***** Supplied records

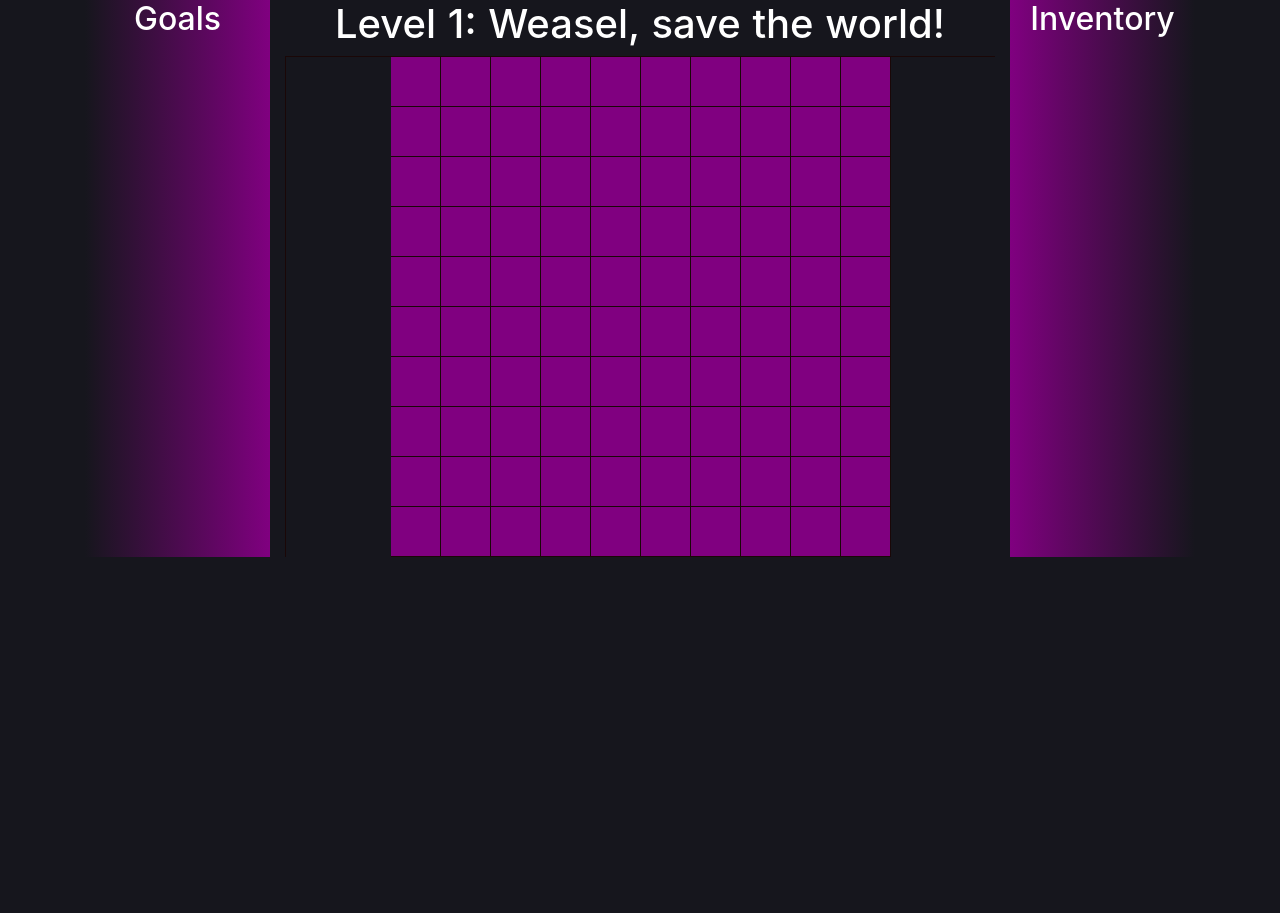
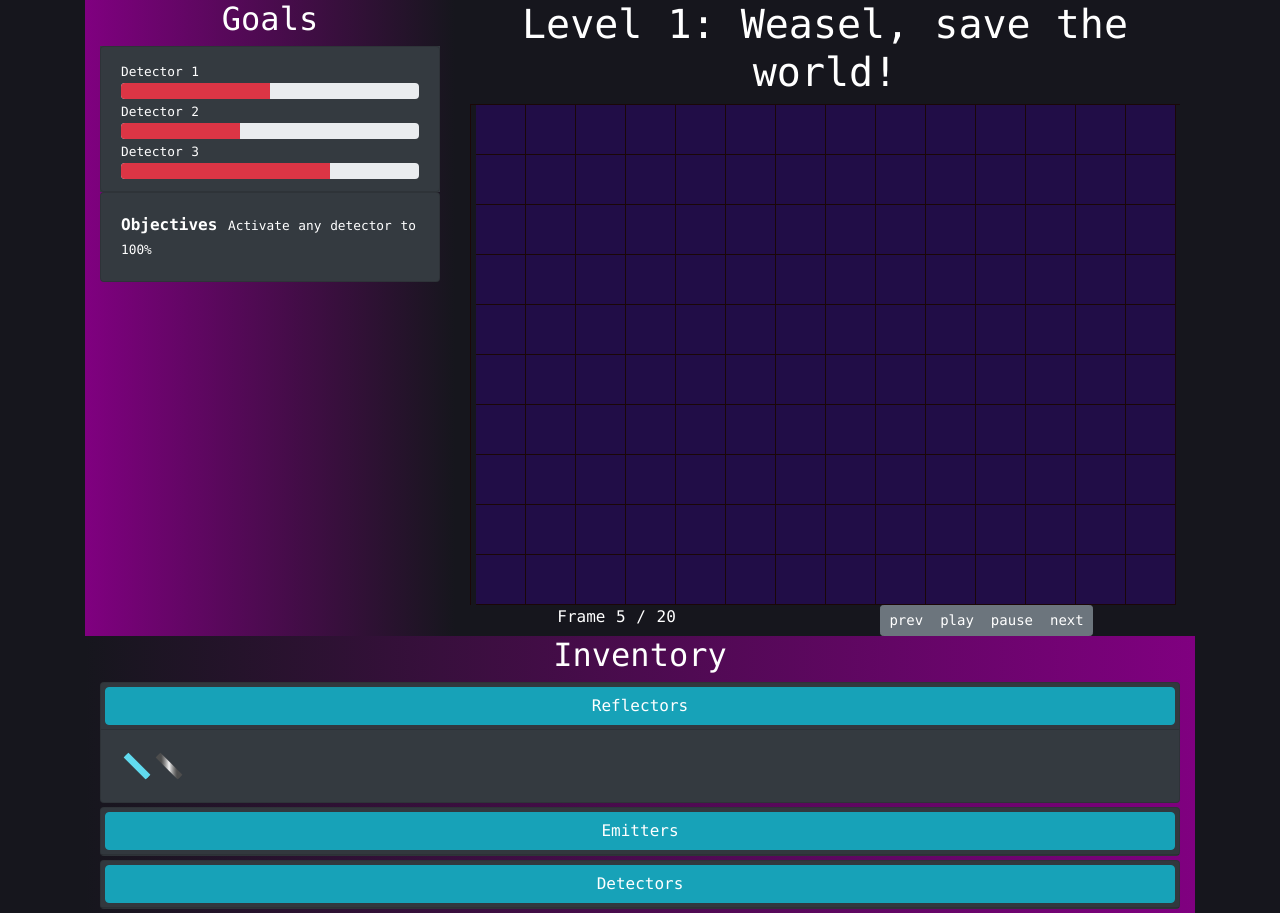
Before and after one commit to sneakyweasel/QuantumDisplay, a Nuxt app: page /game in a window 1280 px wide. Before the commit the page ends 800 px from the top, so only its background shows below. Built offline with nearby package versions, Linux system fonts and the light colour scheme.

Commit message:
Prototype design display

```diff
--- a/components/Cell.vue
+++ b/components/Cell.vue
@@ -32,11 +32,16 @@ export default {
 
 <style lang="scss">
   .cell {
-    width: 20px;
-    height: 20px;
-
+    border-right: 1px solid #1a0707;
+    border-bottom: 1px solid #1a0707;
+    width: 50px;
+    height: 50px;
+    background-color: rgb(33, 13, 71);
+    border: 0%;
+    &:hover {
+      background-color: rgba(75, 25, 109, 0.6);
+    }
   }
-
   .laser {
      background: url(~assets/tiles/laser_64.png);
      background-repeat: no-repeat;
@@ -70,20 +75,4 @@ export default {
   .rotate_270, .left {
      transform: rotate(-90deg);
   }
-  .cell {
-    // flex: 1;
-    border-right: 1px solid #1a0707;
-    border-bottom: 1px solid #1a0707;
-    // padding-bottom: 100%;
-    width: 50px;
-    height: 50px;
-    background-color: purple;
-    border: 0%;
-  }
-  .cell:hover {
-    background-color: rgba(132, 26, 26, 0.6);
-  }
-  .alive {
-    background-color: #bb4747 !important;
-  }
 </style>
--- /dev/null
+++ b/components/Controls.vue
@@ -0,0 +1,24 @@
+<template>
+  <b-row align-h="around">
+  <div cols="4" class="text-white">
+        Frame 5 / 20
+  </div>
+  <div cols="4" class="text-center">
+    <b-button-group id="controls" size="sm" class="text-center">
+      <b-button>prev <i class="fa fa-step-backward"></i></b-button>
+      <b-button>play <i class="fa fa-play"></i></b-button>
+      <b-button>pause</b-button>
+      <b-button>next <i class="fa fa-step-forward"></i></b-button>
+    </b-button-group>
+  </div>
+  </b-row>
+</template>
+
+<script>
+export default {
+
+}
+</script>
+
+<style>
+</style>
--- a/components/Goals.vue
+++ b/components/Goals.vue
@@ -1,9 +1,24 @@
 <template>
-  <b-col id="goals" class="text-white">
-    <h2 class="text-center">
+  <b-col id="goals">
+    <h2 class="text-center text-white">
       Goals
     </h2>
-
+    <b-list-group id="goal_list" class="bg-dark">
+      <b-list-group-item class="bg-dark text-white">
+        <small>Detector 1</small>
+        <b-progress :value="50" variant="danger" :striped="striped"></b-progress>
+        <small>Detector 2</small>
+        <b-progress :value="40" variant="danger" :striped="striped"></b-progress>
+        <small>Detector 3</small>
+        <b-progress :value="70" variant="danger" :striped="striped"></b-progress>
+      </b-list-group-item>
+    </b-list-group>
+    <b-card class="bg-dark text-white">
+      <strong>
+        Objectives
+      </strong>
+        <small>Activate any detector to 100%</small>
+    </b-card>
   </b-col>
 </template>
 
@@ -15,6 +30,6 @@ export default {
 
 <style>
   #goals {
-    background-image: linear-gradient(90deg, #16161d, purple);
+    background-image: linear-gradient(-90deg, #16161d, purple);
   }
 </style>
--- a/components/Grid.vue
+++ b/components/Grid.vue
@@ -3,18 +3,13 @@
     <h1 class="text-center text-white">
       Level 1: Weasel, save the world!
     </h1>
+    <div>
       <div
         class="game-grid columns"
         @mousedown="isMouseDown = true"
         @mouseup="isMouseDown = false"
-      @mouseleave="isMouseDown = false">
-      <!-- <div
-        is="grid-cell"
-        v-for="(item, index) in height"
-        v-bind:key="item.id"
-        v-bind:item="item"
-        v-bind:index="index"
-      /> -->
+        @mouseleave="isMouseDown = false"
+      >
         <div
           v-for="(col, indexX) in width"
           :key="indexX"
@@ -29,22 +24,33 @@
           />
         </div>
       </div>
+      <controls />
+    </div>
   </b-col>
 </template>
 
 <script>
 import Cell from './Cell'
+import Controls from './Controls'
 export default {
   components: {
-    'grid-cell': Cell
+    'grid-cell': Cell,
+    'controls': Controls
   },
   data () {
     return {
-      width: 10,
+      width: 14,
       height: 10,
       gridList: [],
       currentFrame: 0,
-      isMouseDown: false
+      isMouseDown: false,
+      cells: [
+        { x: 1, y: 1, cell: 'laser', frozen: false },
+        { x: 2, y: 1, cell: 'mirror', frozen: false },
+        { x: 3, y: 1, cell: 'beamsplitter', frozen: false },
+        { x: 4, y: 1, cell: 'detector', frozen: false },
+        { x: 5, y: 1, cell: 'detector', frozen: false }
+      ]
     }
   }
 }
--- a/components/Inventory.vue
+++ b/components/Inventory.vue
@@ -3,6 +3,42 @@
     <h2 class="text-center">
       Inventory
     </h2>
+    <div>
+      <div role="tablist">
+        <b-card no-body class="mb-1 bg-dark">
+          <b-card-header header-tag="header" class="p-1" role="tab">
+            <b-button block href="#" v-b-toggle.accordion-1 variant="info">Reflectors</b-button>
+          </b-card-header>
+          <b-collapse id="accordion-1" visible accordion="my-accordion" role="tabpanel">
+            <b-card-body>
+              <b-img src="~assets/tiles/beamsplitter_64.png" fluid alt="beam" rounded="circle" width="32px" />
+              <b-img src="~assets/tiles/mirror_64.png" fluid alt="mirror" rounded="circle" width="32px" />
+            </b-card-body>
+          </b-collapse>
+        </b-card>
+        <b-card no-body class="mb-1 bg-dark">
+          <b-card-header header-tag="header" class="p-1" role="tab">
+            <b-button block href="#" v-b-toggle.accordion-2 variant="info">Emitters</b-button>
+          </b-card-header>
+          <b-collapse id="accordion-2" visible accordion="my-accordion" role="tabpanel">
+            <b-card-body>
+              <b-img src="~assets/tiles/laser_64.png" fluid alt="laser" rounded="circle" width="32px" />
+              <b-img src="~assets/tiles/photon_64.png" fluid alt="photon" rounded="circle" width="32px" />
+            </b-card-body>
+          </b-collapse>
+        </b-card>
+        <b-card no-body class="mb-1 bg-dark">
+          <b-card-header header-tag="header" class="p-1" role="tab">
+            <b-button block href="#" v-b-toggle.accordion-3 variant="info">Detectors</b-button>
+          </b-card-header>
+          <b-collapse id="accordion-3" visible accordion="my-accordion" role="tabpanel">
+            <b-card-body>
+              <b-img src="~assets/tiles/detector_64.png" fluid alt="detector" rounded="circle" width="32px" />
+            </b-card-body>
+          </b-collapse>
+        </b-card>
+      </div>
+    </div>
   </b-col>
 </template>
 
@@ -14,6 +50,7 @@ export default {
 
 <style>
   #inventory {
-    background-image: linear-gradient(90deg, purple, #16161d);
+    background-image: linear-gradient(-90deg, purple, #16161d);
   }
+
 </style>
--- a/pages/game.vue
+++ b/pages/game.vue
@@ -2,7 +2,7 @@
 <template>
   <div class="container">
     <b-container fluid class="bv-example-row">
-      <b-row >
+      <b-row>
         <Goals />
         <Grid />
         <Inventory />
@@ -28,5 +28,6 @@ export default {
 <style>
   body {
       background: #16161d !important;
+      font: 1rem/1.5 var(--font-family-monospace);
       }
 </style>
```
Also changed, not shown: package.json (+5 -2 lines), 1 other file (tests, documents, lock files or other folders). Lines whose indentation alone changed are shown as unchanged.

**********

▶ **Task requirements**:
Sift through the material above and copy each line that holds "isMouseDown".

▶ **Task solution**:
         @mousedown="isMouseDown = true"
         @mouseup="isMouseDown = false"
-      @mouseleave="isMouseDown = false">
+        @mouseleave="isMouseDown = false"
-      isMouseDown: false
+      isMouseDown: false,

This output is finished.